--- Recorded data Enclosed Below ---

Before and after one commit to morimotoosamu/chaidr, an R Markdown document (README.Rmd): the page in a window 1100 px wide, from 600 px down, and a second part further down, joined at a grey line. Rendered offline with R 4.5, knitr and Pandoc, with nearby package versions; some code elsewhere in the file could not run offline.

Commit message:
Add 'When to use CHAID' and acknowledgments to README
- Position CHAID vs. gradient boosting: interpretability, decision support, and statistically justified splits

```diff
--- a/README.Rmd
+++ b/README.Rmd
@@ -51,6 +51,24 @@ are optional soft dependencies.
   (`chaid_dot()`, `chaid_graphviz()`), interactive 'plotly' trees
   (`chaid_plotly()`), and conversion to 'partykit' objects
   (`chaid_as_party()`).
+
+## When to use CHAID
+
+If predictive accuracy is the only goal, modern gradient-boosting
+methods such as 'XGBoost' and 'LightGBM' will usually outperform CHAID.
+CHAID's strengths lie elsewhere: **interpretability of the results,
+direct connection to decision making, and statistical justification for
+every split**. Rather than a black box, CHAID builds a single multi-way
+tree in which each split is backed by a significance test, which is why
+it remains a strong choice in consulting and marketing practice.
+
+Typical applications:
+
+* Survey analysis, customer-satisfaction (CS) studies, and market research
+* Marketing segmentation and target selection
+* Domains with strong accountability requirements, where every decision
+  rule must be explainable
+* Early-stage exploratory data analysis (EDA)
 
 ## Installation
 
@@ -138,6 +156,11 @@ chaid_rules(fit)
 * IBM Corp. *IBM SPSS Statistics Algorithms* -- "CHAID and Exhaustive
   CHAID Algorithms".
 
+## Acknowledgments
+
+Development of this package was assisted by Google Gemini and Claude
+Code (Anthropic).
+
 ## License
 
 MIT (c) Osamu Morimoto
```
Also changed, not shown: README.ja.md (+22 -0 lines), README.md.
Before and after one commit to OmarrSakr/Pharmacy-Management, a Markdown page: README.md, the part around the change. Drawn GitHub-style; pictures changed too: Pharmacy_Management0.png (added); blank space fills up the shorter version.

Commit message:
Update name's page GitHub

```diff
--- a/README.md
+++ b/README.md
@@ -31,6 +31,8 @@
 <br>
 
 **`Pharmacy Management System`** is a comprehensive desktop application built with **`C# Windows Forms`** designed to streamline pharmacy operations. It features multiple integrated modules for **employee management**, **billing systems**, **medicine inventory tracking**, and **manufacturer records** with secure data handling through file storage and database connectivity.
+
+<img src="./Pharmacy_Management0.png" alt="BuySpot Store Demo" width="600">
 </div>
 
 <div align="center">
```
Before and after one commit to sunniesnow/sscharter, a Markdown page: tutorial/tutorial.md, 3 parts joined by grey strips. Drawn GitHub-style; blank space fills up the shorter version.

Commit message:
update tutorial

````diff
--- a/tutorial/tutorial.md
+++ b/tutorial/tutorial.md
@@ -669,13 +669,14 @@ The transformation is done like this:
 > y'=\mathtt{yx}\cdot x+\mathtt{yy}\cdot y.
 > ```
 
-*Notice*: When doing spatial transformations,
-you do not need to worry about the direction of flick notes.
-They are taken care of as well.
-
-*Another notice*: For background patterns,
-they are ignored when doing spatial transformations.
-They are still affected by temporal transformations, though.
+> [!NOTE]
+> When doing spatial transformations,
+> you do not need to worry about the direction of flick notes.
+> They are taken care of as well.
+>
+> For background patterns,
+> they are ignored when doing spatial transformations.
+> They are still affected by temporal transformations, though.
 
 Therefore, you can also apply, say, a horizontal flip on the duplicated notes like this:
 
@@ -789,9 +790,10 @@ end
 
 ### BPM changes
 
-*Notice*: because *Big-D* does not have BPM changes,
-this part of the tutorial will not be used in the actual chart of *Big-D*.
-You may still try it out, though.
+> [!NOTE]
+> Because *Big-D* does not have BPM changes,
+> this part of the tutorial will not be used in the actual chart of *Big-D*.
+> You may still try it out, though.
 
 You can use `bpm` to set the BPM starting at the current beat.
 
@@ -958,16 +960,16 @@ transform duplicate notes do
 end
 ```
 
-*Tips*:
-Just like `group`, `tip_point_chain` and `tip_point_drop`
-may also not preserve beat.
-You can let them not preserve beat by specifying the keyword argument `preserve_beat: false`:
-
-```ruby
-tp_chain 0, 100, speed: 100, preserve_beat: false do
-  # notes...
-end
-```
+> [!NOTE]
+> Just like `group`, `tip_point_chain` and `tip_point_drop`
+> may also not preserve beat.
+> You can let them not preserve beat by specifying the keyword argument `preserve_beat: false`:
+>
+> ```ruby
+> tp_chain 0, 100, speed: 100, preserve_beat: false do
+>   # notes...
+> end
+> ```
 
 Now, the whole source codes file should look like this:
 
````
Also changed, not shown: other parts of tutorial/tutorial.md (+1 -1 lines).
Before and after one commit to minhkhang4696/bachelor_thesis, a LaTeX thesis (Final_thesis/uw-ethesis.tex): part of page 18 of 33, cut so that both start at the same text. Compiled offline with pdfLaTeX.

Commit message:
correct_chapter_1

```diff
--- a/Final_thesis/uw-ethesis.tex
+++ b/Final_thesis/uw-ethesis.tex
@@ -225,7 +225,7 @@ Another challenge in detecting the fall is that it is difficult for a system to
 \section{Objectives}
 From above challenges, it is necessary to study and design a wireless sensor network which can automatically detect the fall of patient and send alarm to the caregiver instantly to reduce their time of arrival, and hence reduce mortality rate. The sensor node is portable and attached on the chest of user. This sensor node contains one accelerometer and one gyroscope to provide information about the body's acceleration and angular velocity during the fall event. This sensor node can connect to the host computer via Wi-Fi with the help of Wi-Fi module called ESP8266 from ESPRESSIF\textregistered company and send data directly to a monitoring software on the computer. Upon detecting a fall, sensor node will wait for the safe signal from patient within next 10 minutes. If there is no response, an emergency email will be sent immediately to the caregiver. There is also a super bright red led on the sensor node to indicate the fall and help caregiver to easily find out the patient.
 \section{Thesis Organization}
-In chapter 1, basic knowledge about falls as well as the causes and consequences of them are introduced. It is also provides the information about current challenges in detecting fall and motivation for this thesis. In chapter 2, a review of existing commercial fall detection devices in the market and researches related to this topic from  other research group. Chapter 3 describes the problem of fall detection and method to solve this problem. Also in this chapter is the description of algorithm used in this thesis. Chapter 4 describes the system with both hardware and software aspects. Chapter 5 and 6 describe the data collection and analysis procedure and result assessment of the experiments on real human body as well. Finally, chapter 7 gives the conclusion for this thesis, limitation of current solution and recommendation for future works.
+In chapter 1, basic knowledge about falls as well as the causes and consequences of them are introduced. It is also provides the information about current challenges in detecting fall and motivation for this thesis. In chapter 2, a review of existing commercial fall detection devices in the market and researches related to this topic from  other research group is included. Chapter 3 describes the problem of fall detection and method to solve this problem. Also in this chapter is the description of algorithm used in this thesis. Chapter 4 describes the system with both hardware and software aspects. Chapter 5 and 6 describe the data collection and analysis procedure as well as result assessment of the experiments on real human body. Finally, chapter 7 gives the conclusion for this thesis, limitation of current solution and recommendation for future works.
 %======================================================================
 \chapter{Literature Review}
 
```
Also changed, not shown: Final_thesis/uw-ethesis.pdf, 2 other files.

--- End of Enclosed Recorded data ---

__Problem description__.
Could you output every record above exactly as written?

__Solved exercise__.
Before and after one commit to morimotoosamu/chaidr, an R Markdown document (README.Rmd): the page in a window 1100 px wide, from 600 px down, and a second part further down, joined at a grey line. Rendered offline with R 4.5, knitr and Pandoc, with nearby package versions; some code elsewhere in the file could not run offline.

Commit message:
Add 'When to use CHAID' and acknowledgments to README
- Position CHAID vs. gradient boosting: interpretability, decision support, and statistically justified splits

```diff
--- a/README.Rmd
+++ b/README.Rmd
@@ -51,6 +51,24 @@ are optional soft dependencies.
   (`chaid_dot()`, `chaid_graphviz()`), interactive 'plotly' trees
   (`chaid_plotly()`), and conversion to 'partykit' objects
   (`chaid_as_party()`).
+
+## When to use CHAID
+
+If predictive accuracy is the only goal, modern gradient-boosting
+methods such as 'XGBoost' and 'LightGBM' will usually outperform CHAID.
+CHAID's strengths lie elsewhere: **interpretability of the results,
+direct connection to decision making, and statistical justification for
+every split**. Rather than a black box, CHAID builds a single multi-way
+tree in which each split is backed by a significance test, which is why
+it remains a strong choice in consulting and marketing practice.
+
+Typical applications:
+
+* Survey analysis, customer-satisfaction (CS) studies, and market research
+* Marketing segmentation and target selection
+* Domains with strong accountability requirements, where every decision
+  rule must be explainable
+* Early-stage exploratory data analysis (EDA)
 
 ## Installation
 
@@ -138,6 +156,11 @@ chaid_rules(fit)
 * IBM Corp. *IBM SPSS Statistics Algorithms* -- "CHAID and Exhaustive
   CHAID Algorithms".
 
+## Acknowledgments
+
+Development of this package was assisted by Google Gemini and Claude
+Code (Anthropic).
+
 ## License
 
 MIT (c) Osamu Morimoto
```
Also changed, not shown: README.ja.md (+22 -0 lines), README.md.
Before and after one commit to OmarrSakr/Pharmacy-Management, a Markdown page: README.md, the part around the change. Drawn GitHub-style; pictures changed too: Pharmacy_Management0.png (added); blank space fills up the shorter version.

Commit message:
Update name's page GitHub

```diff
--- a/README.md
+++ b/README.md
@@ -31,6 +31,8 @@
 <br>
 
 **`Pharmacy Management System`** is a comprehensive desktop application built with **`C# Windows Forms`** designed to streamline pharmacy operations. It features multiple integrated modules for **employee management**, **billing systems**, **medicine inventory tracking**, and **manufacturer records** with secure data handling through file storage and database connectivity.
+
+<img src="./Pharmacy_Management0.png" alt="BuySpot Store Demo" width="600">
 </div>
 
 <div align="center">
```
Before and after one commit to sunniesnow/sscharter, a Markdown page: tutorial/tutorial.md, 3 parts joined by grey strips. Drawn GitHub-style; blank space fills up the shorter version.

Commit message:
update tutorial

````diff
--- a/tutorial/tutorial.md
+++ b/tutorial/tutorial.md
@@ -669,13 +669,14 @@ The transformation is done like this:
 > y'=\mathtt{yx}\cdot x+\mathtt{yy}\cdot y.
 > ```
 
-*Notice*: When doing spatial transformations,
-you do not need to worry about the direction of flick notes.
-They are taken care of as well.
-
-*Another notice*: For background patterns,
-they are ignored when doing spatial transformations.
-They are still affected by temporal transformations, though.
+> [!NOTE]
+> When doing spatial transformations,
+> you do not need to worry about the direction of flick notes.
+> They are taken care of as well.
+>
+> For background patterns,
+> they are ignored when doing spatial transformations.
+> They are still affected by temporal transformations, though.
 
 Therefore, you can also apply, say, a horizontal flip on the duplicated notes like this:
 
@@ -789,9 +790,10 @@ end
 
 ### BPM changes
 
-*Notice*: because *Big-D* does not have BPM changes,
-this part of the tutorial will not be used in the actual chart of *Big-D*.
-You may still try it out, though.
+> [!NOTE]
+> Because *Big-D* does not have BPM changes,
+> this part of the tutorial will not be used in the actual chart of *Big-D*.
+> You may still try it out, though.
 
 You can use `bpm` to set the BPM starting at the current beat.
 
@@ -958,16 +960,16 @@ transform duplicate notes do
 end
 ```
 
-*Tips*:
-Just like `group`, `tip_point_chain` and `tip_point_drop`
-may also not preserve beat.
-You can let them not preserve beat by specifying the keyword argument `preserve_beat: false`:
-
-```ruby
-tp_chain 0, 100, speed: 100, preserve_beat: false do
-  # notes...
-end
-```
+> [!NOTE]
+> Just like `group`, `tip_point_chain` and `tip_point_drop`
+> may also not preserve beat.
+> You can let them not preserve beat by specifying the keyword argument `preserve_beat: false`:
+>
+> ```ruby
+> tp_chain 0, 100, speed: 100, preserve_beat: false do
+>   # notes...
+> end
+> ```
 
 Now, the whole source codes file should look like this:
 
````
Also changed, not shown: other parts of tutorial/tutorial.md (+1 -1 lines).
Before and after one commit to minhkhang4696/bachelor_thesis, a LaTeX thesis (Final_thesis/uw-ethesis.tex): part of page 18 of 33, cut so that both start at the same text. Compiled offline with pdfLaTeX.

Commit message:
correct_chapter_1

```diff
--- a/Final_thesis/uw-ethesis.tex
+++ b/Final_thesis/uw-ethesis.tex
@@ -225,7 +225,7 @@ Another challenge in detecting the fall is that it is difficult for a system to
 \section{Objectives}
 From above challenges, it is necessary to study and design a wireless sensor network which can automatically detect the fall of patient and send alarm to the caregiver instantly to reduce their time of arrival, and hence reduce mortality rate. The sensor node is portable and attached on the chest of user. This sensor node contains one accelerometer and one gyroscope to provide information about the body's acceleration and angular velocity during the fall event. This sensor node can connect to the host computer via Wi-Fi with the help of Wi-Fi module called ESP8266 from ESPRESSIF\textregistered company and send data directly to a monitoring software on the computer. Upon detecting a fall, sensor node will wait for the safe signal from patient within next 10 minutes. If there is no response, an emergency email will be sent immediately to the caregiver. There is also a super bright red led on the sensor node to indicate the fall and help caregiver to easily find out the patient.
 \section{Thesis Organization}
-In chapter 1, basic knowledge about falls as well as the causes and consequences of them are introduced. It is also provides the information about current challenges in detecting fall and motivation for this thesis. In chapter 2, a review of existing commercial fall detection devices in the market and researches related to this topic from  other research group. Chapter 3 describes the problem of fall detection and method to solve this problem. Also in this chapter is the description of algorithm used in this thesis. Chapter 4 describes the system with both hardware and software aspects. Chapter 5 and 6 describe the data collection and analysis procedure and result assessment of the experiments on real human body as well. Finally, chapter 7 gives the conclusion for this thesis, limitation of current solution and recommendation for future works.
+In chapter 1, basic knowledge about falls as well as the causes and consequences of them are introduced. It is also provides the information about current challenges in detecting fall and motivation for this thesis. In chapter 2, a review of existing commercial fall detection devices in the market and researches related to this topic from  other research group is included. Chapter 3 describes the problem of fall detection and method to solve this problem. Also in this chapter is the description of algorithm used in this thesis. Chapter 4 describes the system with both hardware and software aspects. Chapter 5 and 6 describe the data collection and analysis procedure as well as result assessment of the experiments on real human body. Finally, chapter 7 gives the conclusion for this thesis, limitation of current solution and recommendation for future works.
 %======================================================================
 \chapter{Literature Review}
 
```
Also changed, not shown: Final_thesis/uw-ethesis.pdf, 2 other files.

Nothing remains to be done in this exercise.